The whole listing is to be returned exactly.

Material to process
◆ ◆ ◆ ◆ ◆

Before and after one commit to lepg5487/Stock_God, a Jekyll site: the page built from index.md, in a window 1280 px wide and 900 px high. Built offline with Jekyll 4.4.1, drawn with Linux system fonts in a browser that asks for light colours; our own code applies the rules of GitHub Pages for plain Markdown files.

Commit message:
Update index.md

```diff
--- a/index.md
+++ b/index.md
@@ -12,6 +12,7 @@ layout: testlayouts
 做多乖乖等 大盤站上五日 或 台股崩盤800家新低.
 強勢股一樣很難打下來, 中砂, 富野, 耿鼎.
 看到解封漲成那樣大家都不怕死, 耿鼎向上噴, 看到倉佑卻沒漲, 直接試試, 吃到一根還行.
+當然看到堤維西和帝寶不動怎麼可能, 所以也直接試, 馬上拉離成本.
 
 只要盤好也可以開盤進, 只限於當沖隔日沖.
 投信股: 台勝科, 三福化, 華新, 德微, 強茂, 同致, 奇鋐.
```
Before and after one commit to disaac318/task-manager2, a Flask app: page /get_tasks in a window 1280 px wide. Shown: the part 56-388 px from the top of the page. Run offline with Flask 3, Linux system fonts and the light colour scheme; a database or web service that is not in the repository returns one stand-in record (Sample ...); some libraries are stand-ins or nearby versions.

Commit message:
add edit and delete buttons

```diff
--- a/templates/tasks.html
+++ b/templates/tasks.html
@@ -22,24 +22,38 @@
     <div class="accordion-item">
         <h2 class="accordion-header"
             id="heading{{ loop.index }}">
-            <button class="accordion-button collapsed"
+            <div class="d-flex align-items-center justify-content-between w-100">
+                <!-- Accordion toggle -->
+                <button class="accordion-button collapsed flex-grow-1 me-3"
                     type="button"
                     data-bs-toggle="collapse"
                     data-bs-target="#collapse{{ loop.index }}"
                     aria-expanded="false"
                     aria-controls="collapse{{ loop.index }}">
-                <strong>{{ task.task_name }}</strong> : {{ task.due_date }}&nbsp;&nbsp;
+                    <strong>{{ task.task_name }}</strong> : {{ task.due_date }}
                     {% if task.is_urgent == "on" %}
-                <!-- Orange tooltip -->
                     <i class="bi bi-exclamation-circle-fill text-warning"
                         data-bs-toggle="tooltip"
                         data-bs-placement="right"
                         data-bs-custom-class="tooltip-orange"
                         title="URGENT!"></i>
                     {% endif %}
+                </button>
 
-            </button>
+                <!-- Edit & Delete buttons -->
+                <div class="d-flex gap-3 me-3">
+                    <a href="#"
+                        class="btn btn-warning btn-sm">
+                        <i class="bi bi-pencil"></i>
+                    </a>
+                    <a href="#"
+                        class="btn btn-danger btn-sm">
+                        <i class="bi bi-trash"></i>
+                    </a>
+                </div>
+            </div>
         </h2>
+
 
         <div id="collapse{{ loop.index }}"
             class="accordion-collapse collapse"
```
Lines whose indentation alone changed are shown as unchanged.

◆ ◆ ◆ ◆ ◆

Exercise output
Before and after one commit to lepg5487/Stock_God, a Jekyll site: the page built from index.md, in a window 1280 px wide and 900 px high. Built offline with Jekyll 4.4.1, drawn with Linux system fonts in a browser that asks for light colours; our own code applies the rules of GitHub Pages for plain Markdown files.

Commit message:
Update index.md

```diff
--- a/index.md
+++ b/index.md
@@ -12,6 +12,7 @@ layout: testlayouts
 做多乖乖等 大盤站上五日 或 台股崩盤800家新低.
 強勢股一樣很難打下來, 中砂, 富野, 耿鼎.
 看到解封漲成那樣大家都不怕死, 耿鼎向上噴, 看到倉佑卻沒漲, 直接試試, 吃到一根還行.
+當然看到堤維西和帝寶不動怎麼可能, 所以也直接試, 馬上拉離成本.
 
 只要盤好也可以開盤進, 只限於當沖隔日沖.
 投信股: 台勝科, 三福化, 華新, 德微, 強茂, 同致, 奇鋐.
```
Before and after one commit to disaac318/task-manager2, a Flask app: page /get_tasks in a window 1280 px wide. Shown: the part 56-388 px from the top of the page. Run offline with Flask 3, Linux system fonts and the light colour scheme; a database or web service that is not in the repository returns one stand-in record (Sample ...); some libraries are stand-ins or nearby versions.

Commit message:
add edit and delete buttons

```diff
--- a/templates/tasks.html
+++ b/templates/tasks.html
@@ -22,24 +22,38 @@
     <div class="accordion-item">
         <h2 class="accordion-header"
             id="heading{{ loop.index }}">
-            <button class="accordion-button collapsed"
+            <div class="d-flex align-items-center justify-content-between w-100">
+                <!-- Accordion toggle -->
+                <button class="accordion-button collapsed flex-grow-1 me-3"
                     type="button"
                     data-bs-toggle="collapse"
                     data-bs-target="#collapse{{ loop.index }}"
                     aria-expanded="false"
                     aria-controls="collapse{{ loop.index }}">
-                <strong>{{ task.task_name }}</strong> : {{ task.due_date }}&nbsp;&nbsp;
+                    <strong>{{ task.task_name }}</strong> : {{ task.due_date }}
                     {% if task.is_urgent == "on" %}
-                <!-- Orange tooltip -->
                     <i class="bi bi-exclamation-circle-fill text-warning"
                         data-bs-toggle="tooltip"
                         data-bs-placement="right"
                         data-bs-custom-class="tooltip-orange"
                         title="URGENT!"></i>
                     {% endif %}
+                </button>
 
-            </button>
+                <!-- Edit & Delete buttons -->
+                <div class="d-flex gap-3 me-3">
+                    <a href="#"
+                        class="btn btn-warning btn-sm">
+                        <i class="bi bi-pencil"></i>
+                    </a>
+                    <a href="#"
+                        class="btn btn-danger btn-sm">
+                        <i class="bi bi-trash"></i>
+                    </a>
+                </div>
+            </div>
         </h2>
+
 
         <div id="collapse{{ loop.index }}"
             class="accordion-collapse collapse"
```
Lines whose indentation alone changed are shown as unchanged.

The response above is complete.